§ Exercise
Count every line below that contains "window", then give that count and nothing else.

Code change snippets:
◇ ◇ ◇
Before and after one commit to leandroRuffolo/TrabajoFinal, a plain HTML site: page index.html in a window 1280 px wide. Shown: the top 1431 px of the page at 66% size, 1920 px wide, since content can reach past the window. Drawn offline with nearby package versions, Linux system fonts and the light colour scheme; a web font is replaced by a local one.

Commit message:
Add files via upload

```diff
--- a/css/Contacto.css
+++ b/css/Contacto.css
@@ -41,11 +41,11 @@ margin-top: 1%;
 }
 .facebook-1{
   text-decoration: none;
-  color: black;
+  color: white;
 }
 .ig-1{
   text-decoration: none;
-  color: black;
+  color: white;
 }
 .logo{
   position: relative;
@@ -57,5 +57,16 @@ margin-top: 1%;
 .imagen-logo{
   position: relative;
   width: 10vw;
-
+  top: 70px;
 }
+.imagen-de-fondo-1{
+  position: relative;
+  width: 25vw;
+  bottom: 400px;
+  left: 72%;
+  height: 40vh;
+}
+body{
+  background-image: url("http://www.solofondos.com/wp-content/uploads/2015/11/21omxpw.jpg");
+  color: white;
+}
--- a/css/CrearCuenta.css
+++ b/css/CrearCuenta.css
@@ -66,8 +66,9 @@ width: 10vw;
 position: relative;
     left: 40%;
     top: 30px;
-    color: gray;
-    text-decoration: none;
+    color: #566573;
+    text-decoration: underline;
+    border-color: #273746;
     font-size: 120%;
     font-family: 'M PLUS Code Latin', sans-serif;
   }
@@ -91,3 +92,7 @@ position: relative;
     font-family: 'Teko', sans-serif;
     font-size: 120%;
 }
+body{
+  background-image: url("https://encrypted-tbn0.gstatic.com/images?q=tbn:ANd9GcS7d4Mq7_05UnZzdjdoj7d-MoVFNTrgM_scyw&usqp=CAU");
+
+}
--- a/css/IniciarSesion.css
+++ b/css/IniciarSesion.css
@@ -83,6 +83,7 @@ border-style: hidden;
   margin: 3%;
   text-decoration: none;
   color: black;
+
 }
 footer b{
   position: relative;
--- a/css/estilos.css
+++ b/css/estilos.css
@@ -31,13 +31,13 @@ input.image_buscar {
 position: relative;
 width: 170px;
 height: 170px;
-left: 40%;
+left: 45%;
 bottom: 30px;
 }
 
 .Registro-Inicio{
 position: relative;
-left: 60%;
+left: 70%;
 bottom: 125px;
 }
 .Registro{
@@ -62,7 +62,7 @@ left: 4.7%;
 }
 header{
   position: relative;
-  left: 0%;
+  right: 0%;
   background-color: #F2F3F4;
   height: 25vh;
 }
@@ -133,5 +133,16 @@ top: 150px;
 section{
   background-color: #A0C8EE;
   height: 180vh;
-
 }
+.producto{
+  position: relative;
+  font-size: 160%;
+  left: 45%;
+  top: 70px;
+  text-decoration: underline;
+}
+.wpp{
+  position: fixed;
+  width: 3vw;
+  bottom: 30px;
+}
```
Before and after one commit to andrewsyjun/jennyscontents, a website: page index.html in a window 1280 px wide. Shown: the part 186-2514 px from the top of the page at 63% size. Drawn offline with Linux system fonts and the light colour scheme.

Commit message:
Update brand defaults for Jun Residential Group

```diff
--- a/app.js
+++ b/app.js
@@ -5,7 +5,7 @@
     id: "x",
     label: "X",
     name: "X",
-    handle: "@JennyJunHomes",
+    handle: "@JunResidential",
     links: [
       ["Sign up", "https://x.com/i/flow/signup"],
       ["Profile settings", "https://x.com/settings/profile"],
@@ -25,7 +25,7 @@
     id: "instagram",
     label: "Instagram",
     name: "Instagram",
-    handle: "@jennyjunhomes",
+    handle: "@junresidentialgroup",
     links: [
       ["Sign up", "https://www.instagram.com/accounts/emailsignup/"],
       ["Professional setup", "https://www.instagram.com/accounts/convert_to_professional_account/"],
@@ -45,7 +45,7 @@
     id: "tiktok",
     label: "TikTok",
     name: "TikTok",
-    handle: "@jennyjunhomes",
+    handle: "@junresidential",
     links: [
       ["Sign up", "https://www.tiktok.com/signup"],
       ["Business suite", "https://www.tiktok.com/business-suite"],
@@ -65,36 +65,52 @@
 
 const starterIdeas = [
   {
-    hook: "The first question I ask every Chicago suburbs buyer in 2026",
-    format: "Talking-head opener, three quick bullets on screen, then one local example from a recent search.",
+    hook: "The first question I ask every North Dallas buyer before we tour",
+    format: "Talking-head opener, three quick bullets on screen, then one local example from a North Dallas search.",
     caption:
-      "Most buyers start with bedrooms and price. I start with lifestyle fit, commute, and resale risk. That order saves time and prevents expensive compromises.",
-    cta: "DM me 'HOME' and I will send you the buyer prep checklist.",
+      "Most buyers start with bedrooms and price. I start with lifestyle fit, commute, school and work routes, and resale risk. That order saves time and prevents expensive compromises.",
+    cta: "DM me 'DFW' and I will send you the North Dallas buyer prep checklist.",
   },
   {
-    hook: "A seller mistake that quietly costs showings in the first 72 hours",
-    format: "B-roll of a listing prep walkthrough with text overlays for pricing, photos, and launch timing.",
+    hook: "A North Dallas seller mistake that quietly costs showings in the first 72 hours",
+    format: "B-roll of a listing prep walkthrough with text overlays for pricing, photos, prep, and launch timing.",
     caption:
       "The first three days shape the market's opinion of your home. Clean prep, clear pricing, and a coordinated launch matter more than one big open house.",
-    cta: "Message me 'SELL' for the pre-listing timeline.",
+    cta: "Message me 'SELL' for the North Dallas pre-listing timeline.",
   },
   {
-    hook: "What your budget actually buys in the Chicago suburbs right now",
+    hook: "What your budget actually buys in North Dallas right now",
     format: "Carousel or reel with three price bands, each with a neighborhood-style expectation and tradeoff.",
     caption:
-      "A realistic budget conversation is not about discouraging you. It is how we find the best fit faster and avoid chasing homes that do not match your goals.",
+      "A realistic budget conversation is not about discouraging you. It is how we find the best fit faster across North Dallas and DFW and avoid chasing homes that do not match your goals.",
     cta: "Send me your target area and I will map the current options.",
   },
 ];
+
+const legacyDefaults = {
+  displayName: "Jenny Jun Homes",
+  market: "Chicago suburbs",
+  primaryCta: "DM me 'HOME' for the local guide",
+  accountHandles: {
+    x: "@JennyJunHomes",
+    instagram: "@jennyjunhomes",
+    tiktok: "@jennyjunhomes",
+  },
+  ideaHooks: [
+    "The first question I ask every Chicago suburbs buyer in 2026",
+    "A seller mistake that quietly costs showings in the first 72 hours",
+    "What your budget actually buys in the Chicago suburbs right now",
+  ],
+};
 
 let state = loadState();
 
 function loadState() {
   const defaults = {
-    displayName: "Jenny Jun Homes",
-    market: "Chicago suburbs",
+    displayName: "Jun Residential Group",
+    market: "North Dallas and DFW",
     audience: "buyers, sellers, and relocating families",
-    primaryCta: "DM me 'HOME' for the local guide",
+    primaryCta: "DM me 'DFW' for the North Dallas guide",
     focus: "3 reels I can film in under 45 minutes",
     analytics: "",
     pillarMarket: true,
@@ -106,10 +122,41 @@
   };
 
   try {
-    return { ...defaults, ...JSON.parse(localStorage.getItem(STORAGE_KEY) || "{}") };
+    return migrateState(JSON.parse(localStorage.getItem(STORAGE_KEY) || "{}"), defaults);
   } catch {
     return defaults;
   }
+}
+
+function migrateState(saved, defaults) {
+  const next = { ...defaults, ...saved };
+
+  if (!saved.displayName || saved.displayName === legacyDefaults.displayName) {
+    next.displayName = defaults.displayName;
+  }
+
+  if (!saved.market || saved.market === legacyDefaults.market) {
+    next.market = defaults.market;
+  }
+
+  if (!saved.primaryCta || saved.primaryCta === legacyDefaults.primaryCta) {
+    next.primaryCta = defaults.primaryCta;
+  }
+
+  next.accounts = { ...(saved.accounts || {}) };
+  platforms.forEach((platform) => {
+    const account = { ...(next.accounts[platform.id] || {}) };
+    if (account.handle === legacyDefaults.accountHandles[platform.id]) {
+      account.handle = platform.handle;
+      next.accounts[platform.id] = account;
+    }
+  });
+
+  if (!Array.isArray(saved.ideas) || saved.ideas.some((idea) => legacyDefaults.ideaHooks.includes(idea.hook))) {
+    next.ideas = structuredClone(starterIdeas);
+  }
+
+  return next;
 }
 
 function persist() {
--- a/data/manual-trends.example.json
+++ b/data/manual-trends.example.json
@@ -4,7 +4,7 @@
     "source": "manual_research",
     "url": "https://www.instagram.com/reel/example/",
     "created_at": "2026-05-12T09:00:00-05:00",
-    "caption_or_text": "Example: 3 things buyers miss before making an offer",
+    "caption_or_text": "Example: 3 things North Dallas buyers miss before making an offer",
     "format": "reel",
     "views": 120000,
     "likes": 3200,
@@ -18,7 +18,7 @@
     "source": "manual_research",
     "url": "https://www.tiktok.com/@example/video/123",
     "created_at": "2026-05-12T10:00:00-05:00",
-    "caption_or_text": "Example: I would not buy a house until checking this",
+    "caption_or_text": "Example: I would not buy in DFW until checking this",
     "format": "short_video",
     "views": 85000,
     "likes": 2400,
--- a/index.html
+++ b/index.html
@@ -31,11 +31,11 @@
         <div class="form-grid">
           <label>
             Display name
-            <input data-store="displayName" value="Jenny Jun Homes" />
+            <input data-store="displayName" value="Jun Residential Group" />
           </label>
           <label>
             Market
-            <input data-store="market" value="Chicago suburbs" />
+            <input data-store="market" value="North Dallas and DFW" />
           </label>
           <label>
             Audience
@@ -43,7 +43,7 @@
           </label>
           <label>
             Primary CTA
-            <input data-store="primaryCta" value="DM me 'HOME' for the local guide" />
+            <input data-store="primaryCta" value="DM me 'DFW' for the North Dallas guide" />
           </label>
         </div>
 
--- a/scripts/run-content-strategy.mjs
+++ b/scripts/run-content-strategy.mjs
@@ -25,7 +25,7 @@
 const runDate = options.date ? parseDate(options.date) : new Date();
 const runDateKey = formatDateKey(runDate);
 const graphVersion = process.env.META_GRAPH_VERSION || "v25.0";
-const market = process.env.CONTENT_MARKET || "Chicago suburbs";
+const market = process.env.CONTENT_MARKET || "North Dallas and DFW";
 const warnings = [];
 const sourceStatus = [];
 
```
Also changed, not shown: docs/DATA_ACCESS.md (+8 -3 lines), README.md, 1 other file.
◇ ◇ ◇
§ Answer to this problem
2